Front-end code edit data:
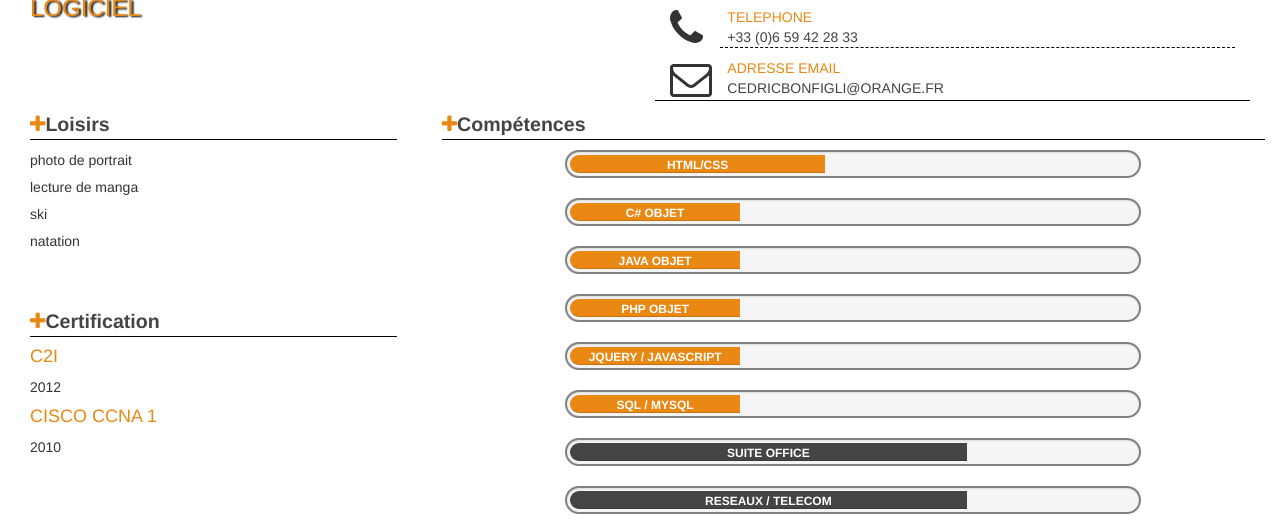
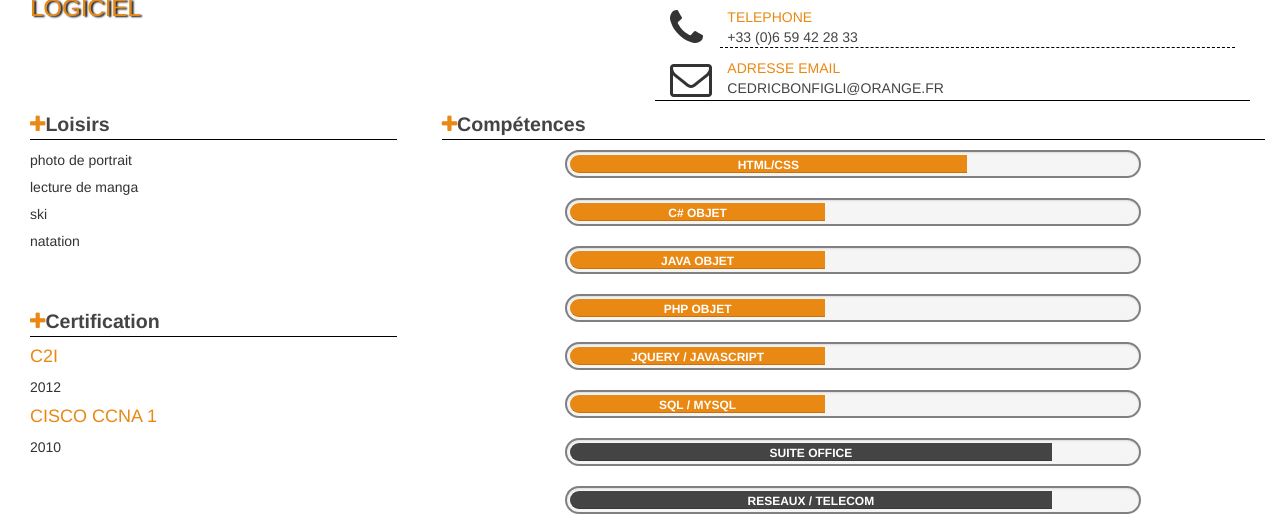
Before and after one commit to mansato/cv, a plain HTML site: page index.html in a window 1280 px wide. Shown: the part 270-800 px from the top of the page. Drawn offline with Linux system fonts and the light colour scheme; files whose address does not match are found by name.

Commit message:
modification des pourcentage de la ligne 202 a 228

```diff
--- a/index.html
+++ b/index.html
@@ -200,31 +200,31 @@
 
     <script type="text/javascript">
 	$("#bar1").animate({
+    width: "70%"
+	}, 300 );
+	$("#bar2").animate({
     width: "45%"
 	}, 300 );
-	$("#bar2").animate({
-    width: "30%"
-	}, 300 );
 	$("#bar3").animate({
-    width: "30%"
+    width: "45%"
 	}, 300 );
 	$("#bar4").animate({
-    width: "30%"
+    width: "45%"
 	}, 300 );
 	$("#bar5").animate({
-    width: "30%"
+    width: "45%"
 	}, 300 );
 	$("#bar6").animate({
-    width: "30%"
+    width: "45%"
 	}, 300 );
 	$("#bar7").animate({
-    width: "70%"
+    width: "85%"
 	}, 300 );
 	$("#bar8").animate({
-    width: "70%"
+    width: "85%"
 	}, 300 );
 	$("#bar9").animate({
-    width: "70%"
+    width: "85%"
 	}, 300 );
 			</script>
   </body>
```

## WHAT IS EXPECTED
Return all of the records above exactly as written. Omit each picture.

## WORKED SOLUTION
Before and after one commit to mansato/cv, a plain HTML site: page index.html in a window 1280 px wide. Shown: the part 270-800 px from the top of the page. Drawn offline with Linux system fonts and the light colour scheme; files whose address does not match are found by name.

Commit message:
modification des pourcentage de la ligne 202 a 228

```diff
--- a/index.html
+++ b/index.html
@@ -200,31 +200,31 @@
 
     <script type="text/javascript">
 	$("#bar1").animate({
+    width: "70%"
+	}, 300 );
+	$("#bar2").animate({
     width: "45%"
 	}, 300 );
-	$("#bar2").animate({
-    width: "30%"
-	}, 300 );
 	$("#bar3").animate({
-    width: "30%"
+    width: "45%"
 	}, 300 );
 	$("#bar4").animate({
-    width: "30%"
+    width: "45%"
 	}, 300 );
 	$("#bar5").animate({
-    width: "30%"
+    width: "45%"
 	}, 300 );
 	$("#bar6").animate({
-    width: "30%"
+    width: "45%"
 	}, 300 );
 	$("#bar7").animate({
-    width: "70%"
+    width: "85%"
 	}, 300 );
 	$("#bar8").animate({
-    width: "70%"
+    width: "85%"
 	}, 300 );
 	$("#bar9").animate({
-    width: "70%"
+    width: "85%"
 	}, 300 );
 			</script>
   </body>
```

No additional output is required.